The multi-talented writer, director, and actor George Clooney debuted his latest film, The Ides of March, on the big screen at this year's Venice Film Festival. Finally, the buzzed about political thriller has made its way across the mighty Atlantic ocean and into theatres everywhere in the United States. After continually catching a trailer that leaves much to the imagination, I was very eager to see the story behind the hype.
The Ides of March centers around the waning days of a democratic primary where only two horses remain, Governor Mike Morris (Clooney) and Senator Pullman. Morris' campaign team is lead by the veteran Paul Zara (Hoffman) and the up and coming Stephen Myers (Gosling), while Senator Pullman is following the advice of his constituent Tom Duffy (Giamatti). It's crunch time, and both sides are facing difficult moral and ethical decisions that could push their candidate over the top. However, when Stephen makes an impromptu decision to secretly meet with the opposition's top guy, Duffy, his campaign begin to fear his loyalty. The result is a tailspin of deceit and dirty politics that everyone must play in order to secure the election.
George Clooney's The Ides of March is a gripping ride that's over before you know it. The film is strongly backed by numerous aspects. First and foremost, the movie is brilliantly acted on all accounts. Ryan Gosling has been spectacular in films all year like Crazy Stupid Love and Drive, but this performance is undoubtedly his strongest. Furthermore, the remainder of the movie's award winning cast is also spot on. Clooney, Philip Seymour Hoffman, Paul Giamatti, and Marisa Tomei all shine in their two faced roles. Every main character exhibits a great amount of depth, and each actor and actress captures it perfectly.
In addition to its stellar acting, The Ides of March has a taut, well structured plot. The sequence of events flow naturally and there is never a moment for the audience to break away from the story. By all means the film is interesting, suspenseful, and direct. Clooney wastes no time getting his point across, and it makes for an enjoyable ride. But to top it all off, the film's closing scene is sure to send your brain in a tailspin.
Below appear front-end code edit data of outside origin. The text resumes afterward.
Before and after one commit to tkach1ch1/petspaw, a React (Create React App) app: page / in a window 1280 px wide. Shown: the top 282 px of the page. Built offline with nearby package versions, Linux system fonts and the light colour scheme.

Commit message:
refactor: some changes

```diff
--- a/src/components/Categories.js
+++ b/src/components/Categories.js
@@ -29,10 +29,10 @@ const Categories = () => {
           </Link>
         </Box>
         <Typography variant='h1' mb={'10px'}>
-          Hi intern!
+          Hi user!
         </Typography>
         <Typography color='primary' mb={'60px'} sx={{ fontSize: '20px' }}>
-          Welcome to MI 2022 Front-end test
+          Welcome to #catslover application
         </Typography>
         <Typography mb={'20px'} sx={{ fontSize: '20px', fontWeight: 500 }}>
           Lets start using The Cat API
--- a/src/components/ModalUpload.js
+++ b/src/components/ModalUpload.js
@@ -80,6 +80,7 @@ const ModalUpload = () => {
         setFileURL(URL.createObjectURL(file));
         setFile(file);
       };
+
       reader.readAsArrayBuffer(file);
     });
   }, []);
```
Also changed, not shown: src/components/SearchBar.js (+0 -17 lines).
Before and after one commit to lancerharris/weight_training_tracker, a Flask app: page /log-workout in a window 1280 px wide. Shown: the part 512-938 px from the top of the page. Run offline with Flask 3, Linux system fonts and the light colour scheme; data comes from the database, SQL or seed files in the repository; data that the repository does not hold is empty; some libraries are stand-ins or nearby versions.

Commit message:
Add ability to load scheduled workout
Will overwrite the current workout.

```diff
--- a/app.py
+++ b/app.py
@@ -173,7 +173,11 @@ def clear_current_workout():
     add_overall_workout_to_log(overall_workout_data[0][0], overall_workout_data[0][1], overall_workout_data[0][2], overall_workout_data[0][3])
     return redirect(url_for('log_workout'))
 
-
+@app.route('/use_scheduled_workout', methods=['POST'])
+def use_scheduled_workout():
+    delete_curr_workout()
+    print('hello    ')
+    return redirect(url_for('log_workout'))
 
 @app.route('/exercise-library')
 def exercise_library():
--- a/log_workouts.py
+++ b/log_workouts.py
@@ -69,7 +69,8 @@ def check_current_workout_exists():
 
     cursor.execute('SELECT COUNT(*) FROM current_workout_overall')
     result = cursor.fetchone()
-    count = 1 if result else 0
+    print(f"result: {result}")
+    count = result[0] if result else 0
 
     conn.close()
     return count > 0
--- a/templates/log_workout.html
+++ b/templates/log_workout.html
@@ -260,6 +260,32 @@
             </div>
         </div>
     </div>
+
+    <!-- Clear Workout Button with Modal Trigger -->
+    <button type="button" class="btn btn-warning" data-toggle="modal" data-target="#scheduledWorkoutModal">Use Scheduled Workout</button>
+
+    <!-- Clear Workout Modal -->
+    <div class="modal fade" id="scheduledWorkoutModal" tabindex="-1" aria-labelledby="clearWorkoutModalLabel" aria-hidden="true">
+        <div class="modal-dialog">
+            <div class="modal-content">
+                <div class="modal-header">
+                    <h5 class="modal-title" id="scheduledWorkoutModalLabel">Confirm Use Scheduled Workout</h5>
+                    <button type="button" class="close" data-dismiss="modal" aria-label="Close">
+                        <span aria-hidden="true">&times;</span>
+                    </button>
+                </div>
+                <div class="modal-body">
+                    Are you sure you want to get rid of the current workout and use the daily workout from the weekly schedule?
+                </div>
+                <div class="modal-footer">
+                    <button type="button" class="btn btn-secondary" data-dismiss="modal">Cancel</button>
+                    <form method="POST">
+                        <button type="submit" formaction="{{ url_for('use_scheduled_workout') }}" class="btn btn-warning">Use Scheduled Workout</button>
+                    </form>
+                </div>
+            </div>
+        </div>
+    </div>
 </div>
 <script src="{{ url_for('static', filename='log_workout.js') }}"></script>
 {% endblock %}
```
The only parts of The Ides of March that I can imagine irking viewers are the occasional remarks about the two real life political parties. If you're a die hard, over the top supporter of your political party, it's important to take the film's banter with a grain of salt. There's no need to get offended here.
The Ides of March proves to be a strong film with a strong cast. It's successful in its attempt to show the dirty inner workings of an obviously corrupt political system. I recommend taking a chance with Clooney's latest feature, it's one of 2011's finest offerings and certainly worth the price of admission.